Speech by DAP Secretary-General and Member of Parliament for Bandar Melaka, Mr. Lim Kit Siang, at the official opening of the Malacca State DAP Headquarters at 33A Jalan Munshi Abdullah, Malacca on Friday, 1st October 1971 at 6.30 p.m. The function is also an anniversary celebration of the release of Lim Kit Siang from political detention.
Proposal for a National Conference on problems and future of Chinese Education in Malaysia
The DAP has formed an Education Bureau to make in depth study of education problems and issues in Malaysia.
The DAP Education Bureau, headed by Dr. Chen Man Hin, M.P. for Seremban Timor, has as members:
Vice Chairman : D.P. Xavier
Secretary : Chian Heng Kai
Asst. Secretary : Haji Mohamed Shariff
Members : Dr. A. Soorian M. P.
: Taib Siron
: K. Ramesan (Selangor Assemblyman)
: Chan Kok Kit
: Hor Cheok Foon M. P.
The Bureau, which will hold its inaugural meeting in Kuala Lumpur next week, will study the many complex education problems which beset our nation.
In primary schools, there are the problems of school dropouts, students who do not continue to secondary education after six-year primary education. This had been a grave problem for the last 10 years, but the government had not taken any positive action to solve it, although now and then, when attention was drawn to it, the Ministry of Education would make some pleasing noises, which are later forgotten.
There is also the problem of teachers in formerly National-type English primary schools who are now compelled to teach in the Bahasa Malaysia media, but who are not proficient and competent enough to do so, as they had been educated and trained to teach in the English media. As a result, the primary students of such schools suffer, with grave effects on their future educational standards and attainments.
There is the problems of poor educational standards and facilities in the rural schools, where rural school children are not given the education they are entitled to, where their poor nutrition and health are grave factors in stunting their educational attainments.
There is the problem of lop-sidedness in university education, where the country needs most are engineers, doctors, scientists and technologists, but the country’s higher education system continues to be geared to produce a majority of graduates in arts and religious studies.
There are then the problem of teachers’ pay and conditions of service, and their training.
There is then the very grave and explosive problem of educated unemployed, Malaysians who are educated to be unemployed, their schooling and even university education completely unsuited in training them to acquire skills and attitudes needed by society.
These and many other problems need deeper study. It is unfortunate but true that the Ministry of Education has failed to get to grips with many of these educational problems.
The DAP Education Bureau will take each education problem in turn and come out with recommendations for their solution.

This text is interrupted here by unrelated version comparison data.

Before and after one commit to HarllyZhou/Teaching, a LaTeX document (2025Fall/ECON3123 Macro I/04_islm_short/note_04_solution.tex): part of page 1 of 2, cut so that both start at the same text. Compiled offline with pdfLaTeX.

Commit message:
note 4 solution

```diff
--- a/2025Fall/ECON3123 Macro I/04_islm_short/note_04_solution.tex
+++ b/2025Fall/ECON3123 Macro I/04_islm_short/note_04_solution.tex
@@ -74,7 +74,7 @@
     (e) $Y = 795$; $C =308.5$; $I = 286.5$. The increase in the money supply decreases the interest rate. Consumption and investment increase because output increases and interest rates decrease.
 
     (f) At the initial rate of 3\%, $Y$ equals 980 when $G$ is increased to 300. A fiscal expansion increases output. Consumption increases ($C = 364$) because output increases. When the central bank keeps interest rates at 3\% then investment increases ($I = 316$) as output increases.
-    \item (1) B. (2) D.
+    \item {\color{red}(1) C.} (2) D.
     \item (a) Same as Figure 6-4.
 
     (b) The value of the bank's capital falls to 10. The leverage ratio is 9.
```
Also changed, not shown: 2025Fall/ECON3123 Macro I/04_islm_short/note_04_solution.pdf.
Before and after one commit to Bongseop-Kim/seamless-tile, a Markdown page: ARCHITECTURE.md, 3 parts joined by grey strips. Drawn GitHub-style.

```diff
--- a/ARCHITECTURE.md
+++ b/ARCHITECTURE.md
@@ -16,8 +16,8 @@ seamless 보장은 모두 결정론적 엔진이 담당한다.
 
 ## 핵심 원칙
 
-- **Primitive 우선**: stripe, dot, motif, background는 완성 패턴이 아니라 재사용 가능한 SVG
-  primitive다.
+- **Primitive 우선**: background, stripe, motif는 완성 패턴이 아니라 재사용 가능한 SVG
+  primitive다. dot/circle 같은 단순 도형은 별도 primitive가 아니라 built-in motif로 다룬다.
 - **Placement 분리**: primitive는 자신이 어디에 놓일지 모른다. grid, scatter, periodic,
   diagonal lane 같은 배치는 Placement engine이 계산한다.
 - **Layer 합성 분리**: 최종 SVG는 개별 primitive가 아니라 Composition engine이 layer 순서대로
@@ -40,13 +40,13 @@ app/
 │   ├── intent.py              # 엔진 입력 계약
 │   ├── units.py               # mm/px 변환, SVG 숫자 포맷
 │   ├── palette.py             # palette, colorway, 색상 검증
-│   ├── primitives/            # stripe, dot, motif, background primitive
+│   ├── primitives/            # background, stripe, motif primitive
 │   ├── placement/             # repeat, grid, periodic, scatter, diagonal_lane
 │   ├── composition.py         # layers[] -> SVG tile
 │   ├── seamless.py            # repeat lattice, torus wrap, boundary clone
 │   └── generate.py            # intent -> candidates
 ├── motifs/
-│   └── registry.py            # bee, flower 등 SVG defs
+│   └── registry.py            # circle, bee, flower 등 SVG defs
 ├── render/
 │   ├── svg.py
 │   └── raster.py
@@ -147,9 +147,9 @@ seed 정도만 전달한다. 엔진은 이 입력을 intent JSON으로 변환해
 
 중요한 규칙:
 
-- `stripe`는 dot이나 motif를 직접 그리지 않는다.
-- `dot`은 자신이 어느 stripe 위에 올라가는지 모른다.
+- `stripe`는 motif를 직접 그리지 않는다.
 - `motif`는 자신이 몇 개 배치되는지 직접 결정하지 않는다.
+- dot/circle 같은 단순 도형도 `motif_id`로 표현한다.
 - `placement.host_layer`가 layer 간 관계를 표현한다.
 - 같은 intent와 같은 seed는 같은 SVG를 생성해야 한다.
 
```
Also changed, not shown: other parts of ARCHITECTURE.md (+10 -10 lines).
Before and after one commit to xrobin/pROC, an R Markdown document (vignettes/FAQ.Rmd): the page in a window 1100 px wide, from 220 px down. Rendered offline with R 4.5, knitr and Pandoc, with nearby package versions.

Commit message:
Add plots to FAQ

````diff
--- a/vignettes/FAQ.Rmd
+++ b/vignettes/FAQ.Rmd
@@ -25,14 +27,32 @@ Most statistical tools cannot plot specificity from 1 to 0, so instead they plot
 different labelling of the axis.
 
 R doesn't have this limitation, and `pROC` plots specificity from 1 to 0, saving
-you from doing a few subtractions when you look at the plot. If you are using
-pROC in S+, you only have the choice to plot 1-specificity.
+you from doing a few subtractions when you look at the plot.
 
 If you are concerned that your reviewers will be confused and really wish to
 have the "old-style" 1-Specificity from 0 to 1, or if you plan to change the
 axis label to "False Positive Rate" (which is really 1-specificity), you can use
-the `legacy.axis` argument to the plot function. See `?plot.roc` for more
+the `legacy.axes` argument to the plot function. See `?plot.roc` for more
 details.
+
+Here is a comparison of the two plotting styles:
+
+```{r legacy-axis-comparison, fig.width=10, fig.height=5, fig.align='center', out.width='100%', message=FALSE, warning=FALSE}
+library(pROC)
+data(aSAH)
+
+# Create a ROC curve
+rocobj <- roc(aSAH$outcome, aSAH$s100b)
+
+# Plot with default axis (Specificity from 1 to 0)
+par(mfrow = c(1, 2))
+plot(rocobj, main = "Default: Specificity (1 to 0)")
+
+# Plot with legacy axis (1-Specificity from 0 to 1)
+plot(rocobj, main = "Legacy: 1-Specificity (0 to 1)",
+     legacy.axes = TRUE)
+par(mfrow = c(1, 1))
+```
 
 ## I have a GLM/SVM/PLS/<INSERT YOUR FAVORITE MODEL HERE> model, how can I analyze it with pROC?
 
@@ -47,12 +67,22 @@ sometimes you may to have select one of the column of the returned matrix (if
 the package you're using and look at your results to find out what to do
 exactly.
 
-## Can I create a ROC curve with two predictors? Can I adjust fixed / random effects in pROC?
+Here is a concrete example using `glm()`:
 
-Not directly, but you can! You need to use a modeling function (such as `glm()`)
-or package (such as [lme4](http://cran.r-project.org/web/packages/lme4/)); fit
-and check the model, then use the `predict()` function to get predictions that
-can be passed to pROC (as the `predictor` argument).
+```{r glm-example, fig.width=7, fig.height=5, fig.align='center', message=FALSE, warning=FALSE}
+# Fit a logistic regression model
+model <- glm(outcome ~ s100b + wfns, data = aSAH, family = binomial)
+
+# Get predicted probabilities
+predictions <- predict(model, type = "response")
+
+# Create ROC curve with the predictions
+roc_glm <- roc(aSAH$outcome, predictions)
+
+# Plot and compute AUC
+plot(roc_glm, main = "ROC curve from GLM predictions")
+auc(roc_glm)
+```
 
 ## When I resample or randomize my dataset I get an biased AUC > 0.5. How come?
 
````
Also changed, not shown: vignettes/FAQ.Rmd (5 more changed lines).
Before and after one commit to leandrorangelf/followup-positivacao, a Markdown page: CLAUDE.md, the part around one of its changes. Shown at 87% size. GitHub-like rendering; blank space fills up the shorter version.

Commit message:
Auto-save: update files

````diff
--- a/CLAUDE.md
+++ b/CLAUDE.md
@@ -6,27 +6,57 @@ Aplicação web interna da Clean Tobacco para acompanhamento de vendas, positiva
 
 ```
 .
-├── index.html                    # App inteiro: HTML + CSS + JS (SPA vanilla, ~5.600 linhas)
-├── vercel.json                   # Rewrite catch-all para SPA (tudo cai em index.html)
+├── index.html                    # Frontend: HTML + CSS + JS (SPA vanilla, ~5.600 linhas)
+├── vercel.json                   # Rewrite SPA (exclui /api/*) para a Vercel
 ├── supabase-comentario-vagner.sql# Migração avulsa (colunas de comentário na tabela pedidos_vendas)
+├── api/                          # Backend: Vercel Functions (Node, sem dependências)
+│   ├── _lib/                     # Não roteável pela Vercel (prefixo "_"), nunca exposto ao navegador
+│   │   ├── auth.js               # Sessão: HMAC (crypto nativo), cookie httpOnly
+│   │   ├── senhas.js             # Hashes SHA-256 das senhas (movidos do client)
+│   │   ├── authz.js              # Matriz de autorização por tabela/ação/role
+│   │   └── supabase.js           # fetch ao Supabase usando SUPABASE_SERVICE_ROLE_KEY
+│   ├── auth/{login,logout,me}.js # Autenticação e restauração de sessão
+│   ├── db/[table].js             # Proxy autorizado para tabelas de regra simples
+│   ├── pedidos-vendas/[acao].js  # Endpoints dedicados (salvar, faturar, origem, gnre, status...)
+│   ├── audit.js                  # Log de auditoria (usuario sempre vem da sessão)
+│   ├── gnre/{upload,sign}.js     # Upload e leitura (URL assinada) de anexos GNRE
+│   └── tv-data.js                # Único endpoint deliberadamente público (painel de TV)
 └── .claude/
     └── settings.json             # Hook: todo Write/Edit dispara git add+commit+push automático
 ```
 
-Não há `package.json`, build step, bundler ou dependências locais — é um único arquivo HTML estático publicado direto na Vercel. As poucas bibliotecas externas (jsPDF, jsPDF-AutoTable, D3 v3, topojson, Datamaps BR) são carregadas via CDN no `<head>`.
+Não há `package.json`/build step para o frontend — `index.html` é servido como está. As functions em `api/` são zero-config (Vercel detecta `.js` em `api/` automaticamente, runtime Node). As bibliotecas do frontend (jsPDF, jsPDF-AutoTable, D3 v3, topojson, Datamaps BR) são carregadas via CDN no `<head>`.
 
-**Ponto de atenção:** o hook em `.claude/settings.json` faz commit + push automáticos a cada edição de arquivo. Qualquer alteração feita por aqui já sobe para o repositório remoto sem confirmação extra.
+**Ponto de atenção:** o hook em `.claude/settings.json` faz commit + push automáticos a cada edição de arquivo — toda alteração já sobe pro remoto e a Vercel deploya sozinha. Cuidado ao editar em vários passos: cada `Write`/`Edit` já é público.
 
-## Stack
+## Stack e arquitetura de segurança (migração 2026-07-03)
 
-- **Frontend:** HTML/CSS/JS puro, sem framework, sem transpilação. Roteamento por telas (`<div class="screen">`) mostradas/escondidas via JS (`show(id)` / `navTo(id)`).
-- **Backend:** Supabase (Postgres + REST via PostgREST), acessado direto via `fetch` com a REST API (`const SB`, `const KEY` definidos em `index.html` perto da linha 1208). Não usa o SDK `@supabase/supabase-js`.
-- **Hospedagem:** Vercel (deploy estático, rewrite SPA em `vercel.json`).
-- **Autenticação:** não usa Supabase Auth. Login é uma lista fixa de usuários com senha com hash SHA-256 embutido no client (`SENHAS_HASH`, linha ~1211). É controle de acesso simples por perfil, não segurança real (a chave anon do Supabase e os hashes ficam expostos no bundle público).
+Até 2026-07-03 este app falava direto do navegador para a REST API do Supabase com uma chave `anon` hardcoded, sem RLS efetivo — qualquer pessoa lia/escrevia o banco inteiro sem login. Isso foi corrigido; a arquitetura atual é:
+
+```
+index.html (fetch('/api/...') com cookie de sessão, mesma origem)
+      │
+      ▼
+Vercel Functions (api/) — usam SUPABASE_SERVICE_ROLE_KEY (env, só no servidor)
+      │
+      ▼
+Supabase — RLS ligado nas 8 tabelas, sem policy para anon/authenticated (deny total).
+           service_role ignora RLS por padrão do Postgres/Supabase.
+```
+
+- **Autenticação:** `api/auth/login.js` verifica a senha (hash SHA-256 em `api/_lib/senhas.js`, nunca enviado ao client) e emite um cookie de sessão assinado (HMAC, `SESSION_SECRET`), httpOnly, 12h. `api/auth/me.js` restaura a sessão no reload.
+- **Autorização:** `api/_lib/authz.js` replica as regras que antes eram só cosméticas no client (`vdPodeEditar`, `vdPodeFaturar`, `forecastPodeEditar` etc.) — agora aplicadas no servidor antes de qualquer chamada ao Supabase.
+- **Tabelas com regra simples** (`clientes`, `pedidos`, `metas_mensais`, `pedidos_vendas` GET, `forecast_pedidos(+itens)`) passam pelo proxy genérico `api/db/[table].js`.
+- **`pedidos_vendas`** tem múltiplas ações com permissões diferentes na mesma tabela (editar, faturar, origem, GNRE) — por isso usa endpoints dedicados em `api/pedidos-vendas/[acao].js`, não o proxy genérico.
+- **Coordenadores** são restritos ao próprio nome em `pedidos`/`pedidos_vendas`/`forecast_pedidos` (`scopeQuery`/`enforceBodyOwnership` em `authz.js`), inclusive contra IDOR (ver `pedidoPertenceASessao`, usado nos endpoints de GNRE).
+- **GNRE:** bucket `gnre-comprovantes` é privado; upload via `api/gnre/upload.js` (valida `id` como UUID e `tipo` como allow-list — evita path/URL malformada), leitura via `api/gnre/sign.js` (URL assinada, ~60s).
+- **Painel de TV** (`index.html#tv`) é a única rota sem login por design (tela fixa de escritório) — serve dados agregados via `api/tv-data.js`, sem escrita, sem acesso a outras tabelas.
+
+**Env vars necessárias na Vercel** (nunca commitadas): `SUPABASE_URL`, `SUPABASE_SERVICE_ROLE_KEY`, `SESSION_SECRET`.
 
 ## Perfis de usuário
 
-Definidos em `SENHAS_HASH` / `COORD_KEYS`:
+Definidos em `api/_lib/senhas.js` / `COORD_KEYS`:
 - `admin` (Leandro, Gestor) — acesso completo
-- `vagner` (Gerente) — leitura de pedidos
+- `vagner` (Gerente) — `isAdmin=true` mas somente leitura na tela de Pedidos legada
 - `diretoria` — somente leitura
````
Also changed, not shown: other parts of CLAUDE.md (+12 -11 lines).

There is one education problem in Malaysia which looms very large in public consciousness. This is the problem of the future of Chinese education in Malaysia.
Recently, there had been a proposal for the revival of the Senior Middle Three Examination by the government. I shall press for this myself in Parliament, and I hope that the MCA, which claims to support such a revival, will support me, and if necessary, take a strong and tough stand in
Parliament against those who are opposed to it.
The question of Senior Middle Three examination however will not by itself go to the root of the problem of Chinese education in Malaysia.
A most akin problem is the question of recognition of Nanyang and Formosan qualifications possessed by many Malaysian Chinese. The government had promised in the past to give this favourable consideration, but invariably such promises are made just before the approach of general elections and immediately forgotten after them.
The MCA is a partner in the Alliance government. If over the past decade, it could not achieve such a small thing as recognition of Nanyang and Formosan qualifications and degrees by the government, one wonders what it can actually do.
I therefore call on the government to immediately take steps to recognize Nanyang and Formosan degrees and qualifications, and call on MCA, as partner of government, to show that it is a true partner in government.
The entire problem of the future of Chinese education in Malaysia however, is a bigger problem. There is no doubt that there is urgency to make a comprehensive assessment of this problem, and not allow the present uncertainty and lack of direction to drift on and continue.
I therefore propose that Chinese educational bodies, Chinese school teachers’ unions and associations, and all other organisations and individuals who have the interest of Chinese education at heart should hold a national conference to thrash out the problem of the future of Chinese education in Malaysia.
Such a conference should be convened by the Chinese educational bodies and the Chinese school teachers’ unions. There should not be any more procrastination in coming to grips with the fundamental problem of future of Chinese education, if it is not going to be too late.